Memorial workers vote to join NUHW after six-year struggleAgain - NUHW puts out the particulars on the vote, unlike SEIU who never does. The only question right now is whether or not SEIU will allow the challenged ballots to be fully and fairly judged.
Caregivers reject a rival organization that stood in their way
Santa Rosa, Calif.—Caregivers at Santa Rosa Memorial Hospital voted to join the National Union of Healthcare Workers (NUHW) today in an election victory that caps their six-year struggle to win a voice at work.
"We are all so excited to finally have a voice to make our hospital a better place to work and better for our community," said Nancy Timberlake, a telemetry technician at the hospital. "We stuck together for six years and we finally did it. I'm so relieved and so happy that we won."
The vote was 283 for NUHW, 263 for No Union, and only 13 for SEIU, a rival organization that tried to interfere in the election. Despite SEIU's devastating loss, as of 7:00 p.m. Friday night they were still trying to stop the labor board from certifying the results. Seventeen ballots were cast by workers not on the board's list of eligible voters, and SEIU wants those ballots counted in the hopes there will be enough "No Union" votes to trigger a runoff.
The workers' effort drew national attention last year after political leaders and religious leaders rallied with caregivers at the motherhouse of the Sisters of St. Joseph of Orange, the founding order of St. Joseph Health System, which owns Memorial. Under pressure from the community, hospital administration agreed to negotiate with workers' representatives to establish ground rules for a free and fair union election.
This April, a majority of Memorial caregivers petitioned the National Labor Relations Board for an election to join NUHW. But the election was delayed for more than five months because of frivolous "blocking charges" filed by SEIU, the rival organization. When the labor board rejected those charges, SEIU demanded a spot on the ballot and blocked negotiations over ground rules—giving hospital management a free hand to mount an aggressive anti-union campaign.
SEIU ignored appeals from religious leaders, the North Bay Labor Council, and even former Labor Secretary Robert Reich to negotiate ground rules. Despite having virtually no support at Memorial Hospital caregivers, SEIU bombarded workers with dozens of mailers and visited them constantly at home and at work, urging them not to vote for NUHW.
NUHW filed charges with the labor board on Wednesday, after workers alleged that hospital administrators broke the law by engaging in illegal surveillance of union supporters, threatening and disciplining union activists, and giving SEIU staff unfair access to caregivers at work so they could campaign against the union.
"It was really transparent what SEIU was doing," said Melissa Bosanco, a Care Partner at the hospital. "It was like they were management's anti-union team. They wanted us to fail. But we saw through it and stuck together in NUHW."

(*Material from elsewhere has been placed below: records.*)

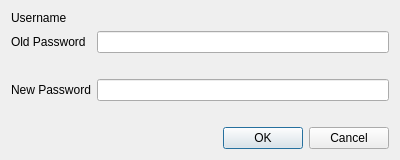
Old version of the form src/changepassworddialog.ui in the repository murrple-1/BedChaser.
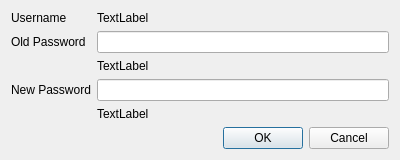
New version of the form.

What changed in the file:
```diff
--- a/src/changepassworddialog.ui
+++ b/src/changepassworddialog.ui
@@ -30,7 +30,7 @@
    <item row="0" column="1">
     <widget class="QLabel" name="usernameValueLabel">
      <property name="text">
-      <string/>
+      <string>TextLabel</string>
      </property>
     </widget>
    </item>
@@ -51,7 +51,7 @@
    <item row="2" column="1">
     <widget class="QLabel" name="oldPasswordErrorLabel">
      <property name="text">
-      <string/>
+      <string>TextLabel</string>
      </property>
     </widget>
    </item>
@@ -72,7 +72,7 @@
    <item row="4" column="1">
     <widget class="QLabel" name="newPasswordErrorLabel">
      <property name="text">
-      <string/>
+      <string>TextLabel</string>
      </property>
     </widget>
    </item>
```
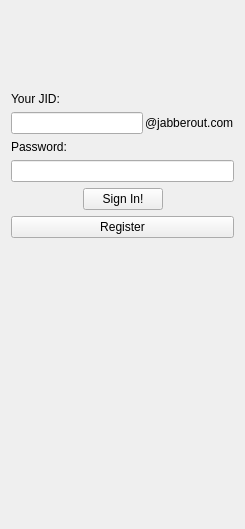
Above: src/tools/yastuff/yaloginpage.ui from AlekSi/Jabbin before the change. Below: the same form after it.
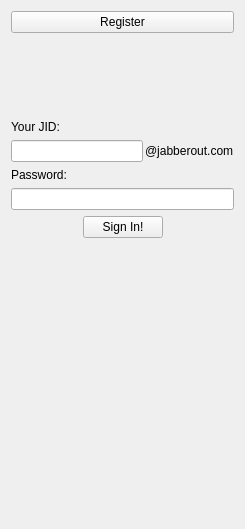
That is the form after the change. Custom widgets are drawn as their Qt base class.

Patch:
```diff
--- a/src/tools/yastuff/yaloginpage.ui
+++ b/src/tools/yastuff/yaloginpage.ui
@@ -13,6 +13,13 @@
    <string>Form</string>
   </property>
   <layout class="QVBoxLayout" name="verticalLayout" >
+   <item>
+    <widget class="YaLinkButton" name="registerButton" >
+     <property name="text" >
+      <string>Register</string>
+     </property>
+    </widget>
+   </item>
    <item>
     <widget class="QLabel" name="errorLabel" >
      <property name="minimumSize" >
@@ -187,13 +194,6 @@
      </item>
     </layout>
    </item>
-   <item>
-    <widget class="YaLinkButton" name="registerButton" >
-     <property name="text" >
-      <string>Register</string>
-     </property>
-    </widget>
-   </item>
    <item>
     <spacer>
      <property name="orientation" >
```
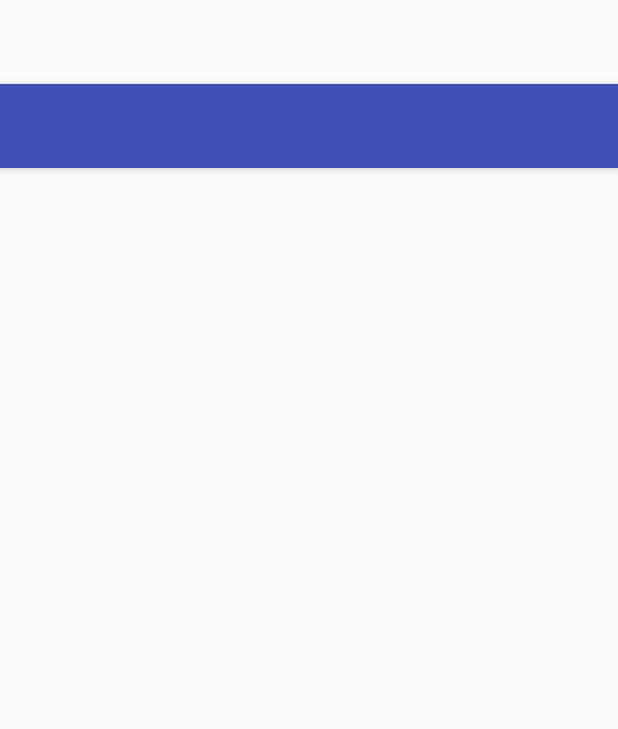
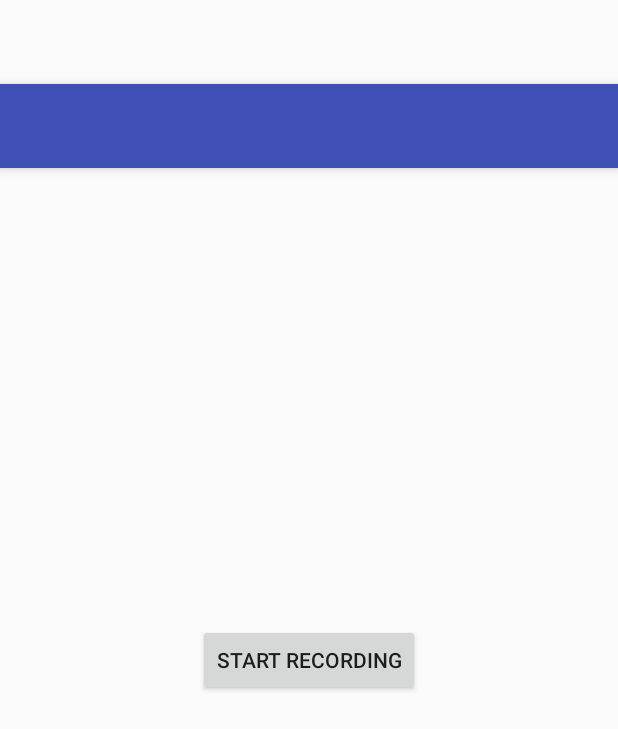
Before and after one commit to wbrooks1/Whisper, an Android app: the layout activity_web_service.xml on its own in the app's theme, with its tools: preview values and no code run, on a phone screen of 412 x 824 dp. Shown: the top 729 px of the screen. Run offline under Robolectric (Android 15) with nearby library versions, the phone set to English and light mode, and no system bars.

Commit message:
Centered the button in webservices

```diff
--- a/app/src/main/res/layout/activity_web_service.xml
+++ b/app/src/main/res/layout/activity_web_service.xml
@@ -28,7 +28,7 @@
     <Button
         android:layout_width="wrap_content"
         android:layout_height="wrap_content"
-        android:layout_gravity="left"
+        android:layout_gravity="center"
         android:text="@string/record_text"
         android:onClick="toRecordActivity"
         android:id="@+id/to_record_button" />
```
Also changed, not shown: app/src/main/java/tcss450/uw/edu/whisper/AudioActivity.java (+7 -0 lines).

Next month, more than 2,300 Kaiser Permanente professionals in Southern California will vote to quit SEIU and join NUHW. In all, a majority of 100,000 workers at 360 facilities across California have petitioned to join NUHW and are waiting for similar elections.
More as it comes in...